## Assignment
Set down exactly, from the records below, the line with "participant RS as resourceSystems" through the line with "CS->>Ctx: ctx.character.take", and nothing else.

## Recorded data
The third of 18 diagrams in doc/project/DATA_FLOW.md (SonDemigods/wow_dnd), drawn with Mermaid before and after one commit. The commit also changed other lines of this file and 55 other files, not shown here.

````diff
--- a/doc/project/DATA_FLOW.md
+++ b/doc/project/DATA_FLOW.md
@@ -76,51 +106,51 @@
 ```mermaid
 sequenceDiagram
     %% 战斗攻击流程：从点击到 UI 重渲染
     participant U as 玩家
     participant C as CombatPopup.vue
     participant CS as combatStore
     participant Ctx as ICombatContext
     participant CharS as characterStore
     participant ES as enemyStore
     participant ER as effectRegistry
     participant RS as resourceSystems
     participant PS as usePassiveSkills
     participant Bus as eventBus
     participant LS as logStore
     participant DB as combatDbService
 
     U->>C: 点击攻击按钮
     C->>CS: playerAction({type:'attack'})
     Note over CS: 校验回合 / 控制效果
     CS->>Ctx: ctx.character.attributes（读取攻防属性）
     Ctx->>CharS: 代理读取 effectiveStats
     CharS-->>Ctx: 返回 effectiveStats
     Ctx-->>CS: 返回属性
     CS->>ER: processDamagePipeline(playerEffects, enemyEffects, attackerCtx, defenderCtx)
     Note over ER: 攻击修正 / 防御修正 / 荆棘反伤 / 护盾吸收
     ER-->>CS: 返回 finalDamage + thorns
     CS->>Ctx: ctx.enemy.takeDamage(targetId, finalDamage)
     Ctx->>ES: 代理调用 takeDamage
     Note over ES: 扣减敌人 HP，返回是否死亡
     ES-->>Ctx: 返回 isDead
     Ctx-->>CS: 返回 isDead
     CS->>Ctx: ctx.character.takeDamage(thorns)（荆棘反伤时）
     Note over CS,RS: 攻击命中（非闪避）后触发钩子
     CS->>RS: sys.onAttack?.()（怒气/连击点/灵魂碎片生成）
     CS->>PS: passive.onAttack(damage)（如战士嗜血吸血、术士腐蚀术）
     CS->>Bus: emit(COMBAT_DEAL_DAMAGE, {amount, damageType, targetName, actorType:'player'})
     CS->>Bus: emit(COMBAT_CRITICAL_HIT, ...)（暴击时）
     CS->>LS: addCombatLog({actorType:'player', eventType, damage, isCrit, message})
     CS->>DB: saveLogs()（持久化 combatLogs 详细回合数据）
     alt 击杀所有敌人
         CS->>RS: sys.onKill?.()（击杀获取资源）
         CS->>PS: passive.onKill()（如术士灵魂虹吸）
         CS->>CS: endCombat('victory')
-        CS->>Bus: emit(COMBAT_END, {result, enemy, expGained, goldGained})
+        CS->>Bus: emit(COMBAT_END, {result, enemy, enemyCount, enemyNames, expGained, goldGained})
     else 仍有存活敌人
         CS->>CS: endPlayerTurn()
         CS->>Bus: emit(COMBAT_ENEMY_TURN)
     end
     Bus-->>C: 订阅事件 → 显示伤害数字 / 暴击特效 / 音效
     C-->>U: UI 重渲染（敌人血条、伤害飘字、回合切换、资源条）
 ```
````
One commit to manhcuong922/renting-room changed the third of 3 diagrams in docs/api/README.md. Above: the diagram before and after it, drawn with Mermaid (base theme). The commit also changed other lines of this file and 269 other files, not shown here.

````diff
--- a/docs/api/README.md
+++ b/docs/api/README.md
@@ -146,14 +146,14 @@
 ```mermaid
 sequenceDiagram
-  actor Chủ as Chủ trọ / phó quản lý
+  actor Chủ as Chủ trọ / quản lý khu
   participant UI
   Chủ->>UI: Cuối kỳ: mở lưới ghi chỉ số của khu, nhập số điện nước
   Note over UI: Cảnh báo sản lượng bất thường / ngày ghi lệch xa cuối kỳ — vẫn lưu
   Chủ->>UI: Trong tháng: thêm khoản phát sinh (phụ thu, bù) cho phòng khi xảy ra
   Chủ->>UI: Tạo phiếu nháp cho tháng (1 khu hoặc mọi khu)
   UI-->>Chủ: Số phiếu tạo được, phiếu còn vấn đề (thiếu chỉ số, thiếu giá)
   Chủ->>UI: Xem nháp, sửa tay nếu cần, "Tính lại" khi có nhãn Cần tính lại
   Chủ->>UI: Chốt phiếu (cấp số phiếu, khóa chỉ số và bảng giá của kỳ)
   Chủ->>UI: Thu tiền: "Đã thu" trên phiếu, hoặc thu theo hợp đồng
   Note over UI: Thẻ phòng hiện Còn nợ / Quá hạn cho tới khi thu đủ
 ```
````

## Answer for this exercise
     participant RS as resourceSystems
     participant PS as usePassiveSkills
     participant Bus as eventBus
     participant LS as logStore
     participant DB as combatDbService
 
     U->>C: 点击攻击按钮
     C->>CS: playerAction({type:'attack'})
     Note over CS: 校验回合 / 控制效果
     CS->>Ctx: ctx.character.attributes（读取攻防属性）
     Ctx->>CharS: 代理读取 effectiveStats
     CharS-->>Ctx: 返回 effectiveStats
     Ctx-->>CS: 返回属性
     CS->>ER: processDamagePipeline(playerEffects, enemyEffects, attackerCtx, defenderCtx)
     Note over ER: 攻击修正 / 防御修正 / 荆棘反伤 / 护盾吸收
     ER-->>CS: 返回 finalDamage + thorns
     CS->>Ctx: ctx.enemy.takeDamage(targetId, finalDamage)
     Ctx->>ES: 代理调用 takeDamage
     Note over ES: 扣减敌人 HP，返回是否死亡
     ES-->>Ctx: 返回 isDead
     Ctx-->>CS: 返回 isDead
     CS->>Ctx: ctx.character.takeDamage(thorns)（荆棘反伤时）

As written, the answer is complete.